Task description | Only lines holding the string "angles" are wanted; copy each one from the material.

Records for this exercise |

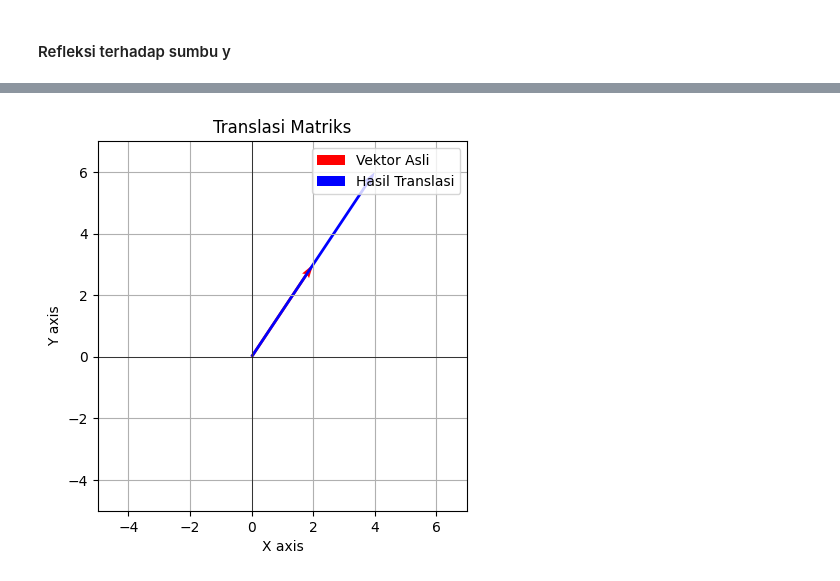
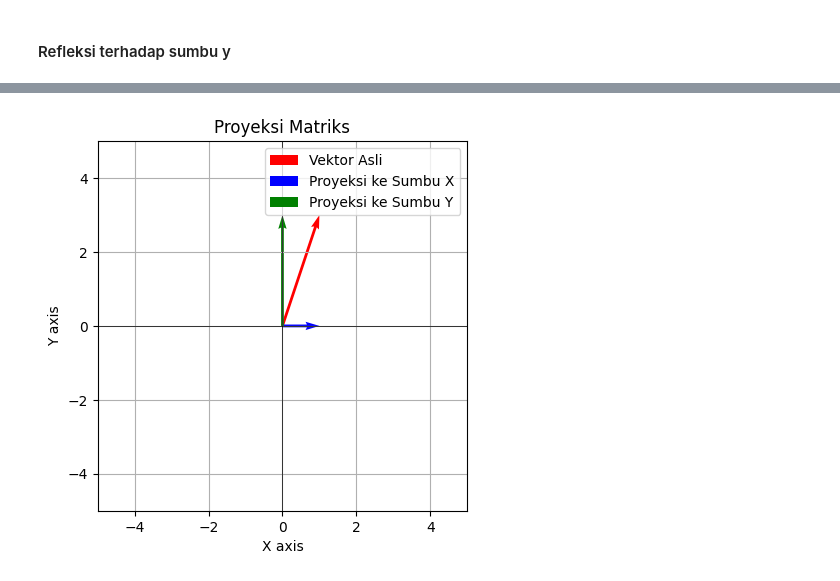
Before and after one commit to YasminAzzahra186/alin, a Jupyter notebook: _sources/Transformasi.ipynb, the cells around one changed output, grey strips where cells are left out. Cells and saved outputs as stored; diff of their text form; code cells hidden in the pictures.

```diff
--- a/_sources/Transformasi.ipynb
+++ b/_sources/Transformasi.ipynb
@@ -415,33 +565,42 @@ $$
 # %%
 import numpy as np
 import matplotlib.pyplot as plt
 
-# Matriks translasi
-translation_matrix = np.array([[1, 0, 2], [0, 1, 3], [0, 0, 1]])  # Translasi sebesar (2, 3)
+# Matriks proyeksi ke sumbu x
+Px = np.array([[1, 0], [0, 0]])
 
-# Vektor asli (ditambahkan dimensi ke-3 untuk koordinat homogen)
-original_vector_homogeneous = np.array([2, 3, 1])
+# Matriks proyeksi ke sumbu y
+Py = np.array([[0, 0], [0, 1]])
 
-# Menerapkan translasi menggunakan matriks
-translated_vector_homogeneous = np.dot(translation_matrix, original_vector_homogeneous)
+# Vektor asli
+original_vector = np.array([1, 3])
 
-# Ambil hasil translasi dari koordinat homogen dan hilangkan dimensi ke-3
-translated_vector = translated_vector_homogeneous[:2]
+# Menghitung hasil proyeksi ke sumbu x dan sumbu y
+projected_vector_x = np.dot(Px, original_vector)
+projected_vector_y = np.dot(Py, original_vector)
 
-# Plot vektor asli dan hasil translasi
+# Plot vektor asli dan hasil proyeksi
 plt.figure()
+
+# Vektor asli
 plt.quiver(0, 0, original_vector[0], original_vector[1], angles='xy', scale_units='xy', scale=1, color='r', label='Vektor Asli')
-plt.quiver(0, 0, translated_vector[0], translated_vector[1], angles='xy', scale_units='xy', scale=1, color='b', label='Hasil Translasi')
-plt.xlim(-5, 7)  # Sesuaikan batas sumbu x sesuai dengan translasi yang dilakukan
-plt.ylim(-5, 7)  # Sesuaikan batas sumbu y sesuai dengan translasi yang dilakukan
+
+# Hasil proyeksi ke sumbu x
+plt.quiver(0, 0, projected_vector_x[0], projected_vector_x[1], angles='xy', scale_units='xy', scale=1, color='b', label='Proyeksi ke Sumbu X')
+
+# Hasil proyeksi ke sumbu y
+plt.quiver(0, 0, projected_vector_y[0], projected_vector_y[1], angles='xy', scale_units='xy', scale=1, color='g', label='Proyeksi ke Sumbu Y')
+
+plt.xlim(-5, 5)
+plt.ylim(-5, 5)
 plt.xlabel('X axis')
 plt.ylabel('Y axis')
-plt.title('Translasi Matriks')
+plt.title('Proyeksi Matriks')
 plt.legend()
 plt.grid()
 plt.axhline(0, color='black', linewidth=0.5)
 plt.axvline(0, color='black', linewidth=0.5)
 plt.gca().set_aspect('equal', adjustable='box')
 plt.show()
 # %% [output]
-[figure, old version]
+[figure, new version]
```
Also changed, not shown: parts of 28 cells of this notebook, 17 other files.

Reply |
 plt.quiver(0, 0, original_vector[0], original_vector[1], angles='xy', scale_units='xy', scale=1, color='r', label='Vektor Asli')
-plt.quiver(0, 0, translated_vector[0], translated_vector[1], angles='xy', scale_units='xy', scale=1, color='b', label='Hasil Translasi')
+plt.quiver(0, 0, projected_vector_x[0], projected_vector_x[1], angles='xy', scale_units='xy', scale=1, color='b', label='Proyeksi ke Sumbu X')
+plt.quiver(0, 0, projected_vector_y[0], projected_vector_y[1], angles='xy', scale_units='xy', scale=1, color='g', label='Proyeksi ke Sumbu Y')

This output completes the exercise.